Image comparison data:
******

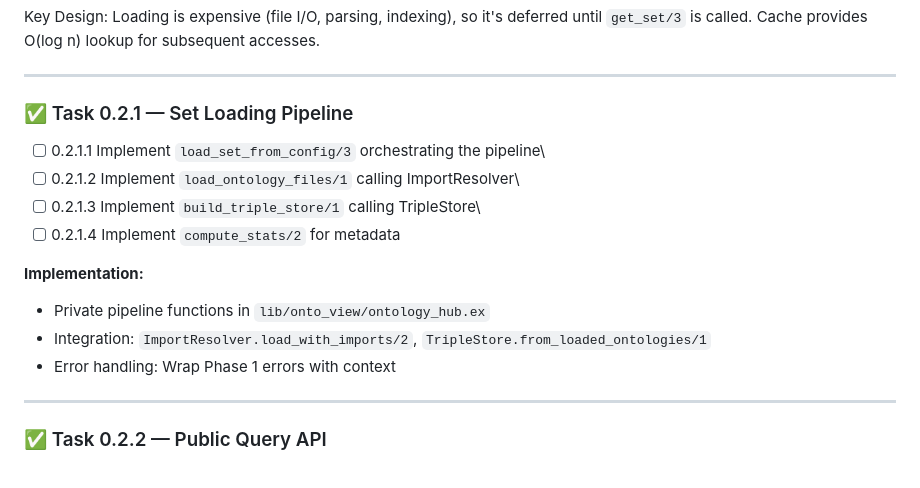
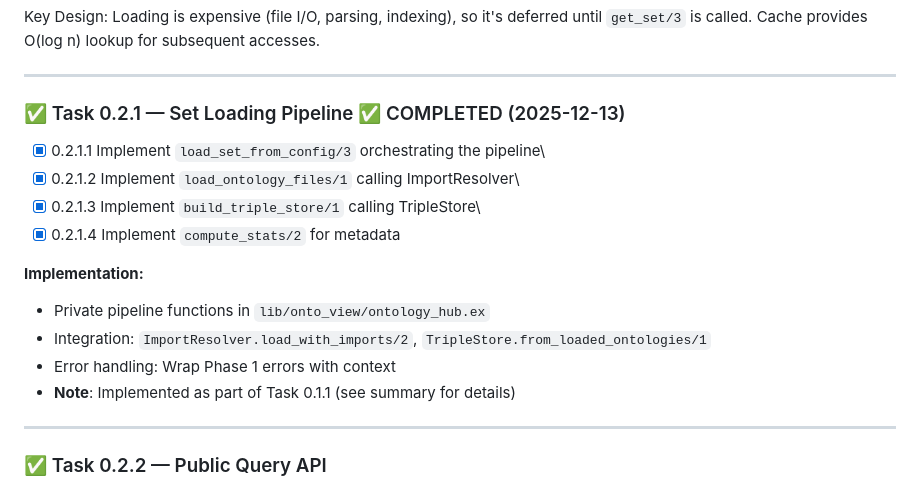
Before and after one commit to pcharbon70/onto_view, a Markdown page: notes/planning/phase-00.md, the part around the change. GitHub-like rendering.

```diff
--- a/notes/planning/phase-00.md
+++ b/notes/planning/phase-00.md
@@ -97,17 +97,18 @@ Key Design: Loading is expensive (file I/O, parsing, indexing), so it's deferred
 
 ------------------------------------------------------------------------
 
-### ✅ Task 0.2.1 — Set Loading Pipeline
+### ✅ Task 0.2.1 — Set Loading Pipeline ✅ COMPLETED (2025-12-13)
 
-- [ ] 0.2.1.1 Implement `load_set_from_config/3` orchestrating the pipeline\
-- [ ] 0.2.1.2 Implement `load_ontology_files/1` calling ImportResolver\
-- [ ] 0.2.1.3 Implement `build_triple_store/1` calling TripleStore\
-- [ ] 0.2.1.4 Implement `compute_stats/2` for metadata
+- [x] 0.2.1.1 Implement `load_set_from_config/3` orchestrating the pipeline\
+- [x] 0.2.1.2 Implement `load_ontology_files/1` calling ImportResolver\
+- [x] 0.2.1.3 Implement `build_triple_store/1` calling TripleStore\
+- [x] 0.2.1.4 Implement `compute_stats/2` for metadata
 
 **Implementation:**
 - Private pipeline functions in `lib/onto_view/ontology_hub.ex`
 - Integration: `ImportResolver.load_with_imports/2`, `TripleStore.from_loaded_ontologies/1`
 - Error handling: Wrap Phase 1 errors with context
+- **Note**: Implemented as part of Task 0.1.1 (see summary for details)
 
 ------------------------------------------------------------------------
 
```
Also changed, not shown: notes/summaries/task-0.2.1-set-loading-pipeline-summary.md (added, +506 -0 lines).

******

WHAT THE EXERCISE ASKS: A complete answer gives every line of the records holding "notes".

WORKED SOLUTION:
Before and after one commit to pcharbon70/onto_view, a Markdown page: notes/planning/phase-00.md, the part around the change. GitHub-like rendering.
--- a/notes/planning/phase-00.md
+++ b/notes/planning/phase-00.md
Also changed, not shown: notes/summaries/task-0.2.1-set-loading-pipeline-summary.md (added, +506 -0 lines).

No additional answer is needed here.